(Given data Opens)

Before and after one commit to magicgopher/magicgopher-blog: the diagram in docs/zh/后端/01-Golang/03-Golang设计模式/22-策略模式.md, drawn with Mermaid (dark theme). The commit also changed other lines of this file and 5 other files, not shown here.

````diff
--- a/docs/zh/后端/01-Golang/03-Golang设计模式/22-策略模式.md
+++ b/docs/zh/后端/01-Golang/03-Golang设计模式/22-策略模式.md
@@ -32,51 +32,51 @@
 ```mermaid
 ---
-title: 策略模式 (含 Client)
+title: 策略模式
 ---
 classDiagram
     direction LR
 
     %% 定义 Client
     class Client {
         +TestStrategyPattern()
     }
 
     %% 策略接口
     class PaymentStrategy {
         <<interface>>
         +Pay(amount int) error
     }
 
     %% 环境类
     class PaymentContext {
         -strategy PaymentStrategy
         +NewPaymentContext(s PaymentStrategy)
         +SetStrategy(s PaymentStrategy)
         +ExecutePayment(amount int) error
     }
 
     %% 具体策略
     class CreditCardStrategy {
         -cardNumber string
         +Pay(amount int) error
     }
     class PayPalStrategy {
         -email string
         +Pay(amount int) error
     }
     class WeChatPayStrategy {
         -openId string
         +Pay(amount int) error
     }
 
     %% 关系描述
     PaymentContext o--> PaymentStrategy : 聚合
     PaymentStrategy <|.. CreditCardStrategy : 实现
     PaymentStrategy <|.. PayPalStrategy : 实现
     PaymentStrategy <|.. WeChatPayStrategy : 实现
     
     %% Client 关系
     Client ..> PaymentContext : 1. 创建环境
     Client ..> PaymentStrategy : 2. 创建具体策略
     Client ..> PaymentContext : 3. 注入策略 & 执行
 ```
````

(Given data Closes)

What this task involves:
With nothing left out, copy the data above exactly.

Written answer:
Before and after one commit to magicgopher/magicgopher-blog: the diagram in docs/zh/后端/01-Golang/03-Golang设计模式/22-策略模式.md, drawn with Mermaid (dark theme). The commit also changed other lines of this file and 5 other files, not shown here.

````diff
--- a/docs/zh/后端/01-Golang/03-Golang设计模式/22-策略模式.md
+++ b/docs/zh/后端/01-Golang/03-Golang设计模式/22-策略模式.md
@@ -32,51 +32,51 @@
 ```mermaid
 ---
-title: 策略模式 (含 Client)
+title: 策略模式
 ---
 classDiagram
     direction LR
 
     %% 定义 Client
     class Client {
         +TestStrategyPattern()
     }
 
     %% 策略接口
     class PaymentStrategy {
         <<interface>>
         +Pay(amount int) error
     }
 
     %% 环境类
     class PaymentContext {
         -strategy PaymentStrategy
         +NewPaymentContext(s PaymentStrategy)
         +SetStrategy(s PaymentStrategy)
         +ExecutePayment(amount int) error
     }
 
     %% 具体策略
     class CreditCardStrategy {
         -cardNumber string
         +Pay(amount int) error
     }
     class PayPalStrategy {
         -email string
         +Pay(amount int) error
     }
     class WeChatPayStrategy {
         -openId string
         +Pay(amount int) error
     }
 
     %% 关系描述
     PaymentContext o--> PaymentStrategy : 聚合
     PaymentStrategy <|.. CreditCardStrategy : 实现
     PaymentStrategy <|.. PayPalStrategy : 实现
     PaymentStrategy <|.. WeChatPayStrategy : 实现
     
     %% Client 关系
     Client ..> PaymentContext : 1. 创建环境
     Client ..> PaymentStrategy : 2. 创建具体策略
     Client ..> PaymentContext : 3. 注入策略 & 执行
 ```
````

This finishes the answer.